WORK TO BE COMPLETED: Please retype the entries below word for word, passing over every picture.

━━ INFORMATION SHOWN ━━

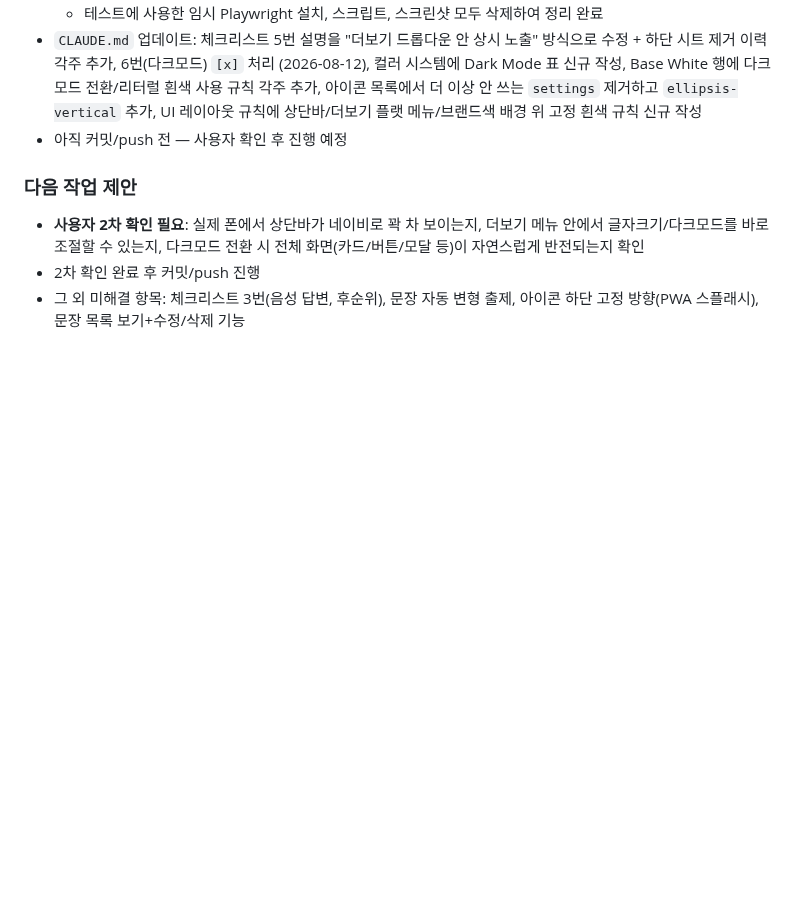
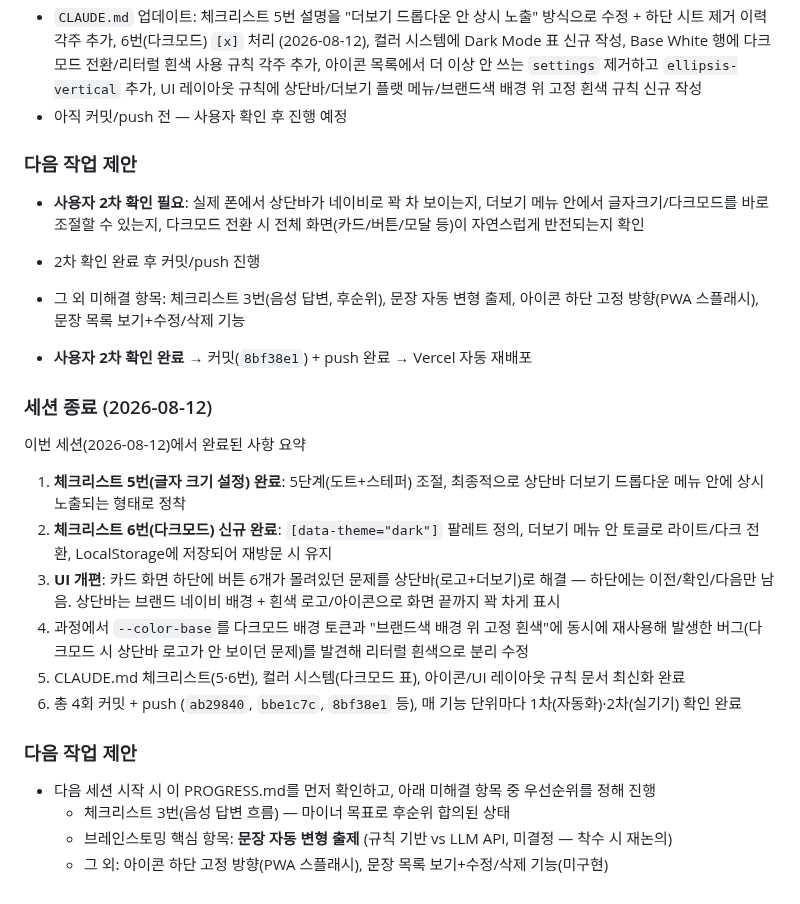
Before and after one commit to chloeparklabs/tuk-tak, a Markdown page: PROGRESS.md, the part around the change. GitHub-like rendering; blank space fills up the shorter version.

Commit message:
PROGRESS.md: 세션 종료 기록 (2026-08-12)
Co-Authored-By: Claude Sonnet 5 <noreply@anthropic.com>

```diff
--- a/PROGRESS.md
+++ b/PROGRESS.md
@@ -630,3 +630,20 @@
 - **사용자 2차 확인 필요**: 실제 폰에서 상단바가 네이비로 꽉 차 보이는지, 더보기 메뉴 안에서 글자크기/다크모드를 바로 조절할 수 있는지, 다크모드 전환 시 전체 화면(카드/버튼/모달 등)이 자연스럽게 반전되는지 확인
 - 2차 확인 완료 후 커밋/push 진행
 - 그 외 미해결 항목: 체크리스트 3번(음성 답변, 후순위), 문장 자동 변형 출제, 아이콘 하단 고정 방향(PWA 스플래시), 문장 목록 보기+수정/삭제 기능
+
+- **사용자 2차 확인 완료** → 커밋(`8bf38e1`) + push 완료 → Vercel 자동 재배포
+
+### 세션 종료 (2026-08-12)
+이번 세션(2026-08-12)에서 완료된 사항 요약
+1. **체크리스트 5번(글자 크기 설정) 완료**: 5단계(도트+스테퍼) 조절, 최종적으로 상단바 더보기 드롭다운 메뉴 안에 상시 노출되는 형태로 정착
+2. **체크리스트 6번(다크모드) 신규 완료**: `[data-theme="dark"]` 팔레트 정의, 더보기 메뉴 안 토글로 라이트/다크 전환, LocalStorage에 저장되어 재방문 시 유지
+3. **UI 개편**: 카드 화면 하단에 버튼 6개가 몰려있던 문제를 상단바(로고+더보기)로 해결 — 하단에는 이전/확인/다음만 남음. 상단바는 브랜드 네이비 배경 + 흰색 로고/아이콘으로 화면 끝까지 꽉 차게 표시
+4. 과정에서 `--color-base`를 다크모드 배경 토큰과 "브랜드색 배경 위 고정 흰색"에 동시에 재사용해 발생한 버그(다크모드 시 상단바 로고가 안 보이던 문제)를 발견해 리터럴 흰색으로 분리 수정
+5. CLAUDE.md 체크리스트(5·6번), 컬러 시스템(다크모드 표), 아이콘/UI 레이아웃 규칙 문서 최신화 완료
+6. 총 4회 커밋 + push (`ab29840`, `bbe1c7c`, `8bf38e1` 등), 매 기능 단위마다 1차(자동화)·2차(실기기) 확인 완료
+
+### 다음 작업 제안
+- 다음 세션 시작 시 이 PROGRESS.md를 먼저 확인하고, 아래 미해결 항목 중 우선순위를 정해 진행
+  - 체크리스트 3번(음성 답변 흐름) — 마이너 목표로 후순위 합의된 상태
+  - 브레인스토밍 핵심 항목: **문장 자동 변형 출제** (규칙 기반 vs LLM API, 미결정 — 착수 시 재논의)
+  - 그 외: 아이콘 하단 고정 방향(PWA 스플래시), 문장 목록 보기+수정/삭제 기능(미구현)
```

━━━

FINISHED EXERCISE:
Before and after one commit to chloeparklabs/tuk-tak, a Markdown page: PROGRESS.md, the part around the change. GitHub-like rendering; blank space fills up the shorter version.

Commit message:
PROGRESS.md: 세션 종료 기록 (2026-08-12)
Co-Authored-By: Claude Sonnet 5 <noreply@anthropic.com>

```diff
--- a/PROGRESS.md
+++ b/PROGRESS.md
@@ -630,3 +630,20 @@
 - **사용자 2차 확인 필요**: 실제 폰에서 상단바가 네이비로 꽉 차 보이는지, 더보기 메뉴 안에서 글자크기/다크모드를 바로 조절할 수 있는지, 다크모드 전환 시 전체 화면(카드/버튼/모달 등)이 자연스럽게 반전되는지 확인
 - 2차 확인 완료 후 커밋/push 진행
 - 그 외 미해결 항목: 체크리스트 3번(음성 답변, 후순위), 문장 자동 변형 출제, 아이콘 하단 고정 방향(PWA 스플래시), 문장 목록 보기+수정/삭제 기능
+
+- **사용자 2차 확인 완료** → 커밋(`8bf38e1`) + push 완료 → Vercel 자동 재배포
+
+### 세션 종료 (2026-08-12)
+이번 세션(2026-08-12)에서 완료된 사항 요약
+1. **체크리스트 5번(글자 크기 설정) 완료**: 5단계(도트+스테퍼) 조절, 최종적으로 상단바 더보기 드롭다운 메뉴 안에 상시 노출되는 형태로 정착
+2. **체크리스트 6번(다크모드) 신규 완료**: `[data-theme="dark"]` 팔레트 정의, 더보기 메뉴 안 토글로 라이트/다크 전환, LocalStorage에 저장되어 재방문 시 유지
+3. **UI 개편**: 카드 화면 하단에 버튼 6개가 몰려있던 문제를 상단바(로고+더보기)로 해결 — 하단에는 이전/확인/다음만 남음. 상단바는 브랜드 네이비 배경 + 흰색 로고/아이콘으로 화면 끝까지 꽉 차게 표시
+4. 과정에서 `--color-base`를 다크모드 배경 토큰과 "브랜드색 배경 위 고정 흰색"에 동시에 재사용해 발생한 버그(다크모드 시 상단바 로고가 안 보이던 문제)를 발견해 리터럴 흰색으로 분리 수정
+5. CLAUDE.md 체크리스트(5·6번), 컬러 시스템(다크모드 표), 아이콘/UI 레이아웃 규칙 문서 최신화 완료
+6. 총 4회 커밋 + push (`ab29840`, `bbe1c7c`, `8bf38e1` 등), 매 기능 단위마다 1차(자동화)·2차(실기기) 확인 완료
+
+### 다음 작업 제안
+- 다음 세션 시작 시 이 PROGRESS.md를 먼저 확인하고, 아래 미해결 항목 중 우선순위를 정해 진행
+  - 체크리스트 3번(음성 답변 흐름) — 마이너 목표로 후순위 합의된 상태
+  - 브레인스토밍 핵심 항목: **문장 자동 변형 출제** (규칙 기반 vs LLM API, 미결정 — 착수 시 재논의)
+  - 그 외: 아이콘 하단 고정 방향(PWA 스플래시), 문장 목록 보기+수정/삭제 기능(미구현)
```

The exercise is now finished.